- While this post from the National Motorsport Academy is from 2021, it still does a great job of contextualizing how effective F1 Sponsorship is for a brand and is a great learning opportunity. “Sponsorship can be seen as a symbiotic relationship between Formula 1 and the brands who choose to either sponsor one of the teams, or the sport itself. As such, this unique marketing tool can have a profound impact on how fans engage with a brand who chooses to be associated with the global phenomenon of Grand Prix racing.”
- Not to toot my own horn but the article I linked to above was featured in my weekly Business of Motorsport column. Regardless of level that you are at as a race driver, the Business of Motorsport column gives you a great overview of the motorsport industry as a whole and more specifically, it looks at the latest motorsport sponsorship deals announced that week, as well as issues and opportunities in motorsport sponsorship. It is well worth the read.

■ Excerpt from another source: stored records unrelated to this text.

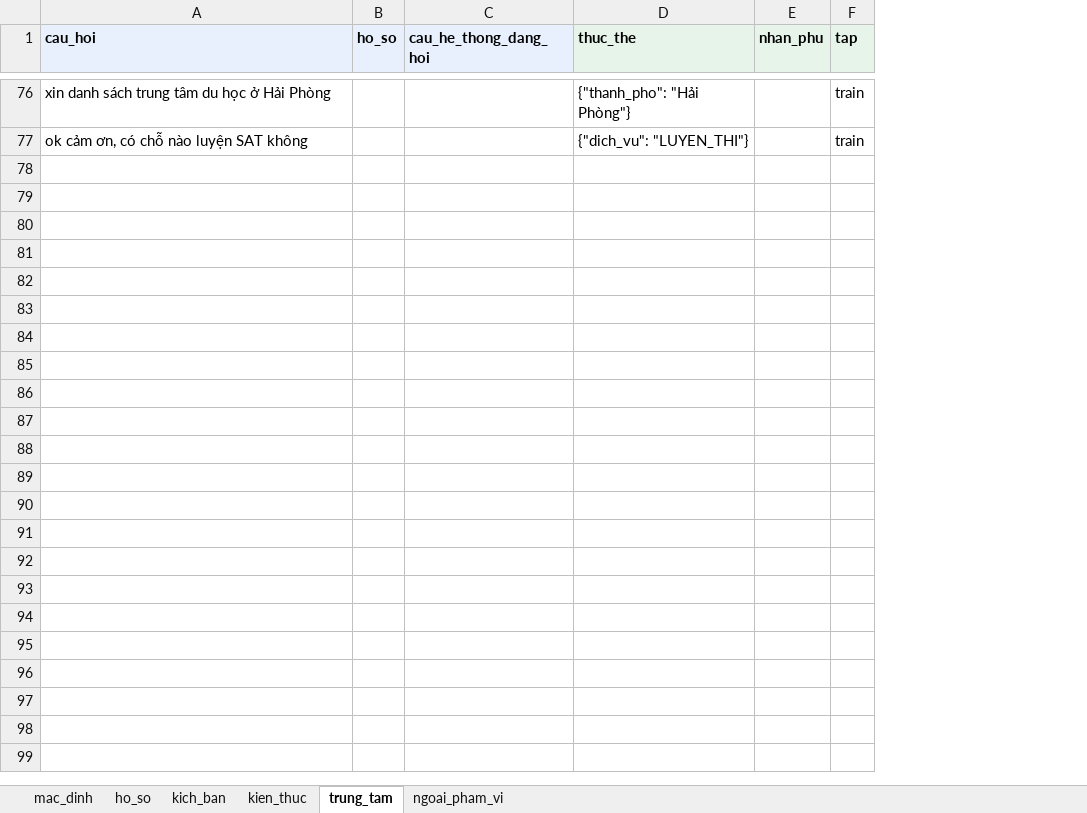
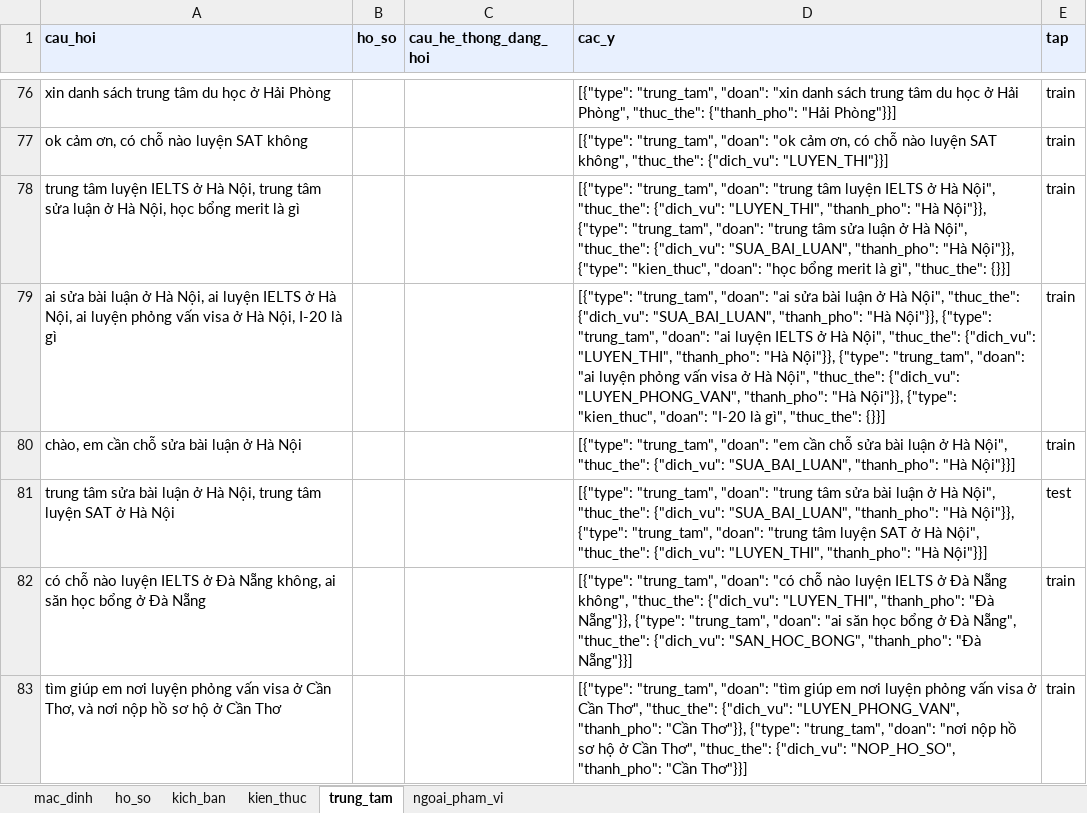
Before and after one commit to Dunghthe04/Study-Abroad-Decision-Support-System-for-US-Education, an Excel workbook: advisor/data/slm/du_lieu_slm.xlsx, sheet trung_tam, drawn as a sheet; only a part is shown, gaps mark what is left out; values as stored, in another font and other column widths than the file's, no borders; removed rows and columns are numbered as before the commit, all else as after; the diff covers the shown part only; the diff names each change by its address in the sheet, - before the commit and + after, or states it on an @@ line.

Commit message:
Dữ liệu SLM theo danh sách ý (cac_y): tách tin nhiều ý, thêm 125 dòng nhiều ý

```diff
--- a/advisor/data/slm/du_lieu_slm.xlsx (sheet trung_tam)
+++ b/advisor/data/slm/du_lieu_slm.xlsx (sheet trung_tam)
-column D (thuc_the), rows 76-77: {"thanh_pho": "Hải Phòng"} | {"dich_vu": "LUYEN_THI"}
-column E (nhan_phu), empty
+column D (cac_y), rows 76-77: [{"type": "trung_tam", "doan": "xin danh sách trung tâm du học ở Hải Phòng", "thuc_the": {"thanh_pho": "Hải Phòng"}}] | [{"type": "trung_tam", "doan": "ok cảm ơn, có chỗ nào luyện SAT không", "thuc_the": {"dich_vu": "LUYEN_THI"}}]
+row 78: trung tâm luyện IELTS ở Hà Nội, trung tâm sửa luận ở Hà Nội, học bổng merit là gì |  |  | [{"type": "trung_tam", "doan": "trung tâm luyện IELTS ở Hà Nội", "thuc_the": {"dich_vu": "LUYEN_THI", "thanh_pho": "Hà Nội"}}, {"type": "trung_tam", "doan": "trung tâm sửa luận ở Hà Nội", "thuc_the": {"dich_vu": "SUA_BAI_LUAN", "thanh_pho": "Hà Nội"}}, {"type": "kien_thuc", "doan": "học bổng merit là gì", "thuc_the": {}}] | train
+row 79: ai sửa bài luận ở Hà Nội, ai luyện IELTS ở Hà Nội, ai luyện phỏng vấn visa ở Hà Nội, I-20 là gì |  |  | [{"type": "trung_tam", "doan": "ai sửa bài luận ở Hà Nội", "thuc_the": {"dich_vu": "SUA_BAI_LUAN", "thanh_pho": "Hà Nội"}}, {"type": "trung_tam", "doan": "ai luyện IELTS ở Hà Nội", "thuc_the": {"dich_vu": "LUYEN_THI", "thanh_pho": "Hà Nội"}}, {"type": "trung_tam", "doan": "ai luyện phỏng vấn visa ở Hà Nội", "thuc_the": {"dich_vu": "LUYEN_PHONG_VAN", "thanh_pho": "Hà Nội"}}, {"type": "kien_thuc", "doan": "I-20 là gì", "thuc_the": {}}] | train
+row 80: chào, em cần chỗ sửa bài luận ở Hà Nội |  |  | [{"type": "trung_tam", "doan": "em cần chỗ sửa bài luận ở Hà Nội", "thuc_the": {"dich_vu": "SUA_BAI_LUAN", "thanh_pho": "Hà Nội"}}] | train
+row 81: trung tâm sửa bài luận ở Hà Nội, trung tâm luyện SAT ở Hà Nội |  |  | [{"type": "trung_tam", "doan": "trung tâm sửa bài luận ở Hà Nội", "thuc_the": {"dich_vu": "SUA_BAI_LUAN", "thanh_pho": "Hà Nội"}}, {"type": "trung_tam", "doan": "trung tâm luyện SAT ở Hà Nội", "thuc_the": {"dich_vu": "LUYEN_THI", "thanh_pho": "Hà Nội"}}] | test
+row 82: có chỗ nào luyện IELTS ở Đà Nẵng không, ai săn học bổng ở Đà Nẵng |  |  | [{"type": "trung_tam", "doan": "có chỗ nào luyện IELTS ở Đà Nẵng không", "thuc_the": {"dich_vu": "LUYEN_THI", "thanh_pho": "Đà Nẵng"}}, {"type": "trung_tam", "doan": "ai săn học bổng ở Đà Nẵng", "thuc_the": {"dich_vu": "SAN_HOC_BONG", "thanh_pho": "Đà Nẵng"}}] | train
+row 83: tìm giúp em nơi luyện phỏng vấn visa ở Cần Thơ, và nơi nộp hồ sơ hộ ở Cần Thơ |  |  | [{"type": "trung_tam", "doan": "tìm giúp em nơi luyện phỏng vấn visa ở Cần Thơ", "thuc_the": {"dich_vu": "LUYEN_PHONG_VAN", "thanh_pho": "Cần Thơ"}}, {"type": "trung_tam", "doan": "nơi nộp hồ sơ hộ ở Cần Thơ", "thuc_the": {"dich_vu": "NOP_HO_SO", "thanh_pho": "Cần Thơ"}}] | train
```
Also changed, not shown: 5 added rows elsewhere in this sheet, sheet mac_dinh, sheet kien_thuc, sheet ho_so, sheet kich_ban, sheet ngoai_pham_vi, 13 other files.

- Sports marketing agency Sport Dimensions has published a great article aimed at sponsors looking at maximizing their sports sponsorship. When approaching potential sponsors, keep these in mind when they are asking about how sponsoring you will benefit them. “From events to teams to the entire series, there are many ways for your brand to leverage this platform as part of your marketing strategy. You know what they say, “there’s strength in numbers,” and being partnered with a motorsports property can be incredibly beneficial to your brand – even if that means hooking into an iRacing event. Heightened visibility, increased sales, differentiation and unique assets make this one of the most exciting platforms to be involved with. It is a different world, so there are some things to consider before heading in.”
- Power Sponsorship explains why you shouldn’t sell sponsor mentions as a sponsorship benefit. “Social media is a powerful tool, and when paired with a best practice sponsorship, can anchor amazing results for your sponsors and your fans. But, when you sell guaranteed mentions on your social media, you’re using it as just another place to put an ad, a logo, some tagline, or a forgettable “thank you”. It’s not really a new benefit at all, just the same old, low-value, easily-ignored visibility, on a yet another platform.”

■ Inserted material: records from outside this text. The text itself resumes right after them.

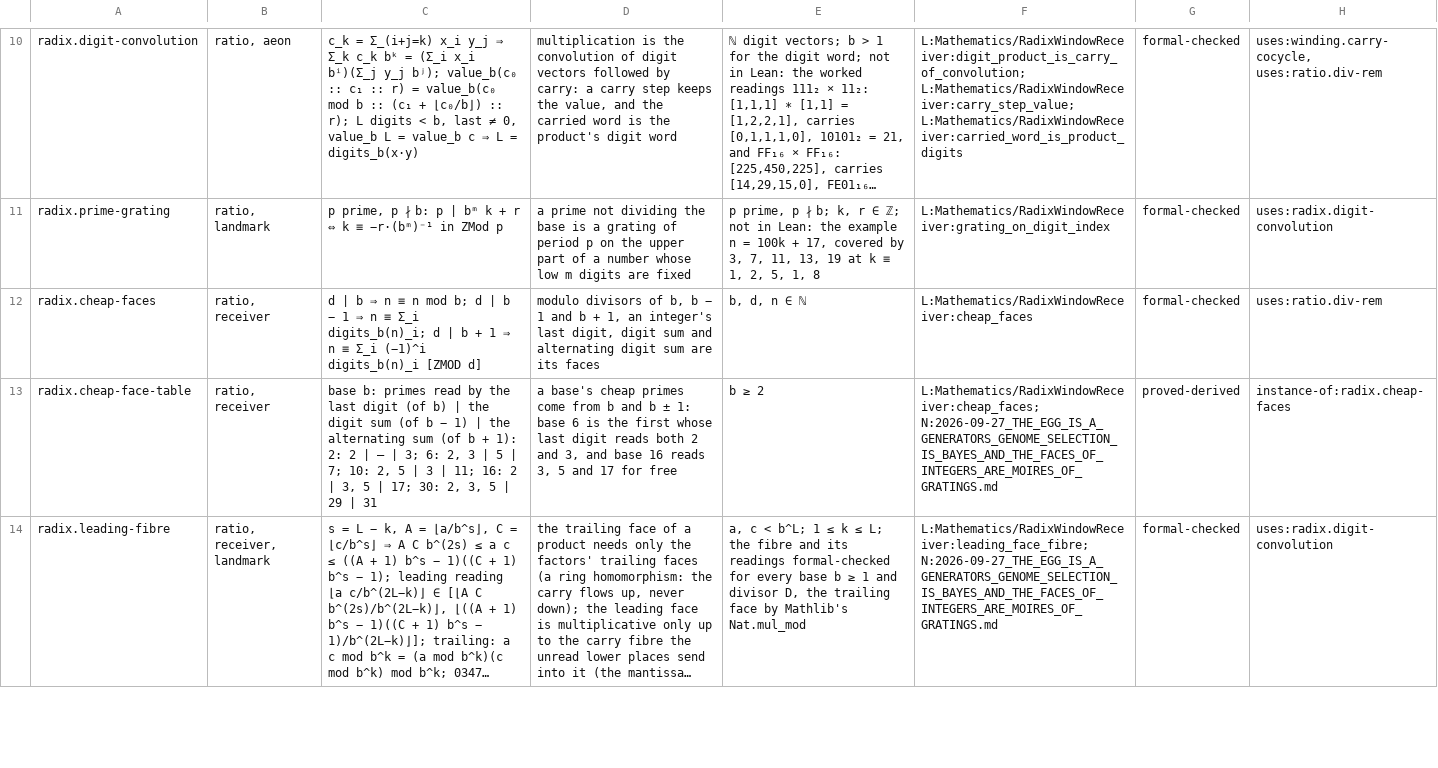
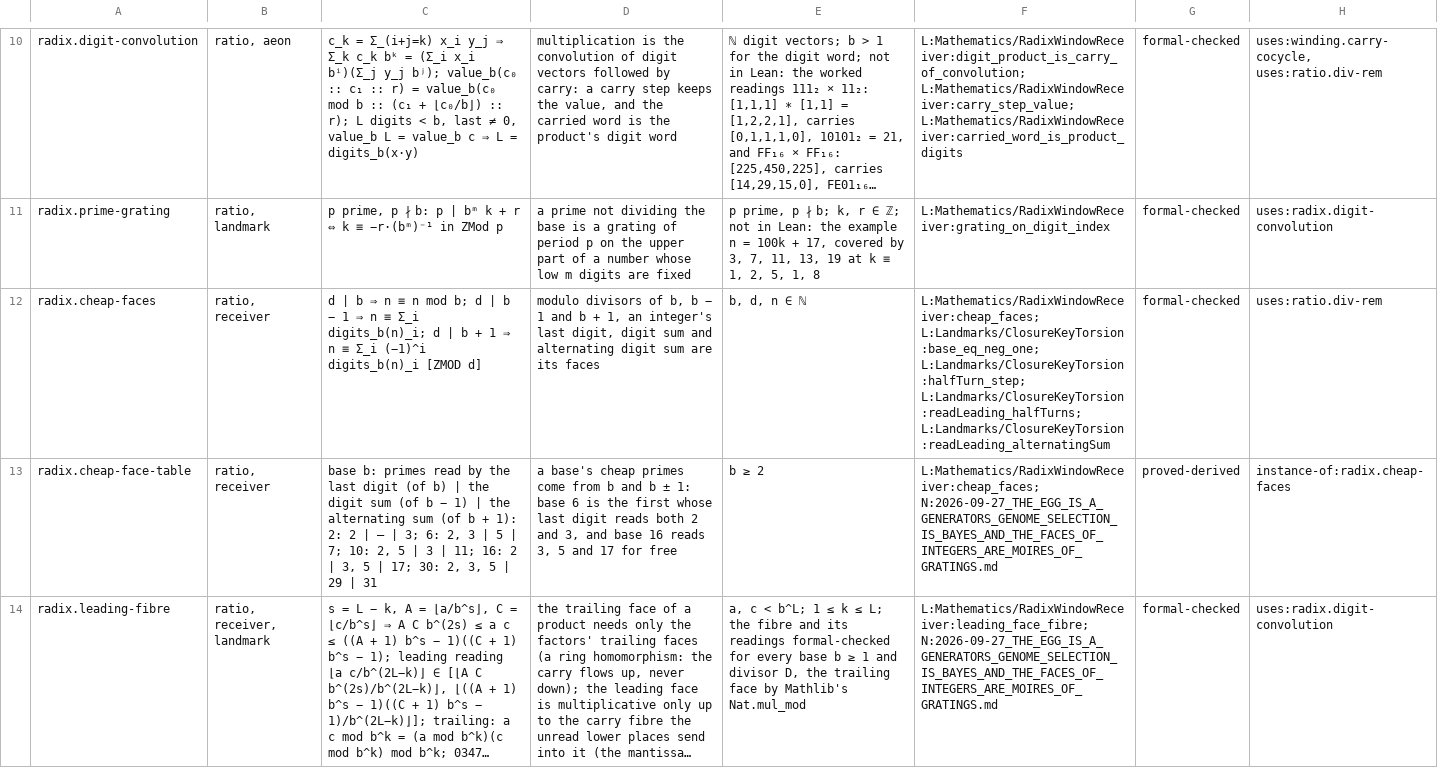
Before and after one commit to brandonrdug/holonics, a TSV file: docs/atlas/arithmetic.tsv, drawn as a sheet; only a part is shown, gaps mark what is left out; long unchanged cells end in …; the diff covers the shown part only; the diff names each change by its address in the sheet, - before the commit and + after, or states it on an @@ line.

```diff
--- a/docs/atlas/arithmetic.tsv
+++ b/docs/atlas/arithmetic.tsv
-F12: L:Mathematics/RadixWindowReceiver:cheap_faces
+F12: L:Mathematics/RadixWindowReceiver:cheap_faces; L:Landmarks/ClosureKeyTorsion:base_eq_neg_one; L:Landmarks/ClosureKeyTorsion:halfTurn_step; L:Landmarks/ClosureKeyTorsion:readLeading_halfTurns; L:Landmarks/ClosureKeyTorsion:readLeading_alternatingSum
```
Also changed, not shown: 1 added row elsewhere in this file, docs/atlas/information.tsv, docs/atlas/physics.tsv, 14 other files.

The Costs of Racing
- Winding Road has prepared a Racing Suit Buyers Guide that is quite comprehensive. Why would you need a racing suit? “The more descriptive answer, I might challenge you to look at a racing suit as an insurance investment. Insurance is all about mitigating risks. We’re assuming that, if you have taken the step into the realm of track events that require a racing suit, you are aware there are risks involved. A racing suit very clearly helps to mitigate those risks.”